Work required:
The answer required is how many lines of the following entries contain the word "study", with no other words.

Supplied data:

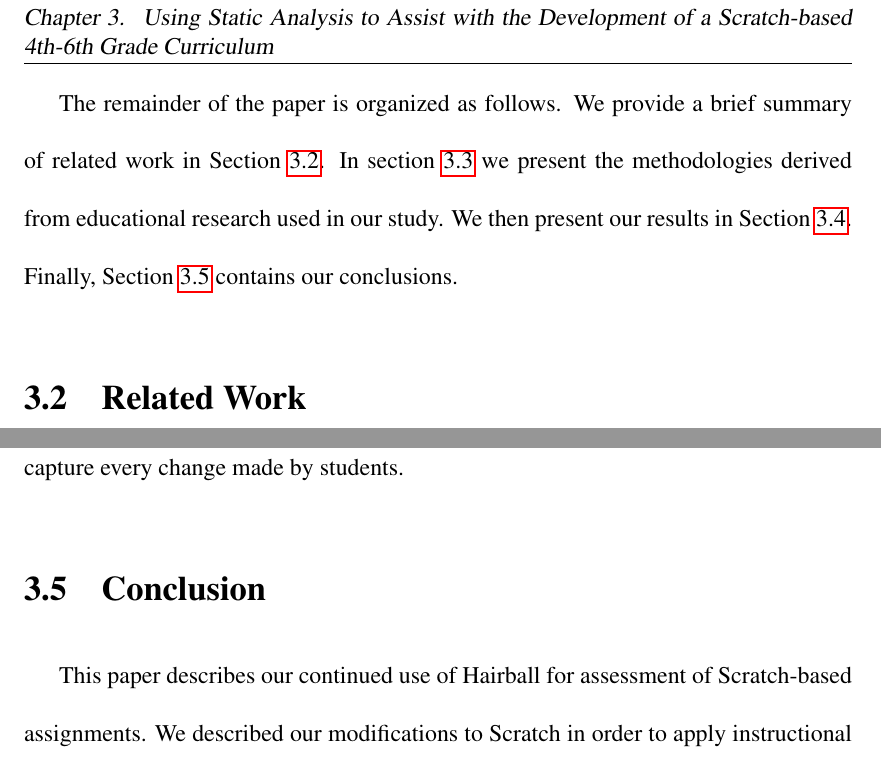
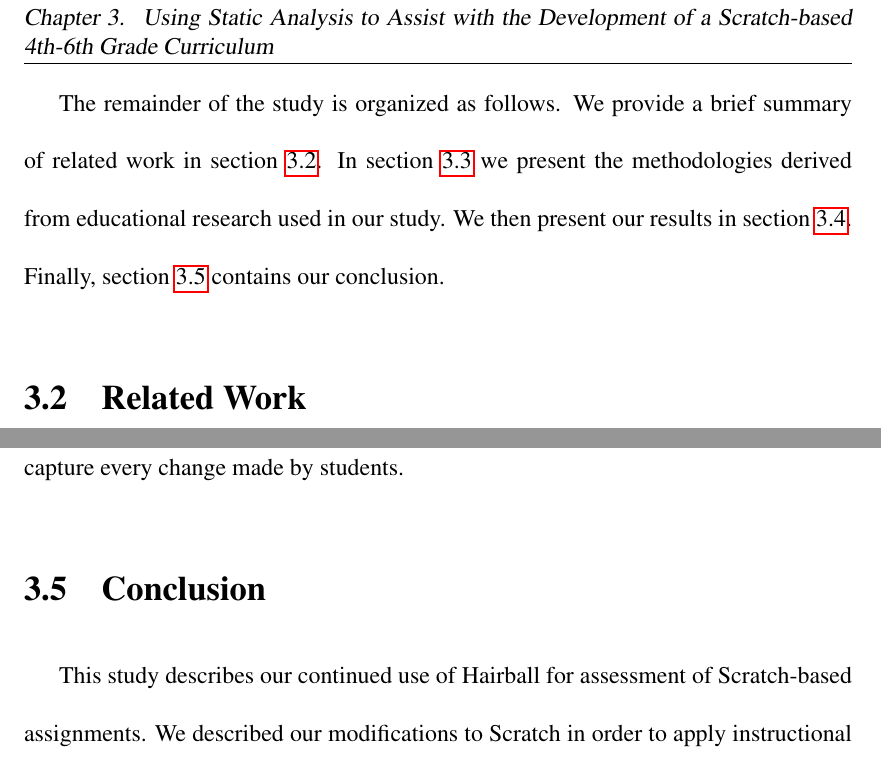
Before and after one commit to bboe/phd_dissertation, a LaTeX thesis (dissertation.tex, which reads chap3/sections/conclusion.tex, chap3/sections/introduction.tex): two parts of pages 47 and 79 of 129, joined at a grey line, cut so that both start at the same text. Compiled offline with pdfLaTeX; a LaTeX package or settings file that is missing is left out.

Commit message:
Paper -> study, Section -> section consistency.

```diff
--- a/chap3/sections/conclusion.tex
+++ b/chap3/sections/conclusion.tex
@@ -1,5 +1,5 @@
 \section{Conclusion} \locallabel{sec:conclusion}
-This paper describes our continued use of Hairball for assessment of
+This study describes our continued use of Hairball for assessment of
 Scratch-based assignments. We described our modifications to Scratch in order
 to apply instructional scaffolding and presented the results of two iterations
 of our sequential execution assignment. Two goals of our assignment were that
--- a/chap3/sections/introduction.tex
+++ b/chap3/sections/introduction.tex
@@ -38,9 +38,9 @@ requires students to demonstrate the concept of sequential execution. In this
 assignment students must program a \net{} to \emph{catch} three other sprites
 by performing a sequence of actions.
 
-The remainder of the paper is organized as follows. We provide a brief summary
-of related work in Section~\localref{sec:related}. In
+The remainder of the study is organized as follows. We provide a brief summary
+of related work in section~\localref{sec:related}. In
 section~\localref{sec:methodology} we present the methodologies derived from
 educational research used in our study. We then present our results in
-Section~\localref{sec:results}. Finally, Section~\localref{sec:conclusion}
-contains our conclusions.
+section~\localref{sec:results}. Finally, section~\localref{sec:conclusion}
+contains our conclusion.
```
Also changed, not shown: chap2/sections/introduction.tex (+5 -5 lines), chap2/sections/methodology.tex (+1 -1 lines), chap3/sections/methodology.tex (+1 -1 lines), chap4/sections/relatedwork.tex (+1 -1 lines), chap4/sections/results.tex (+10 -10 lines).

Solved problem:
4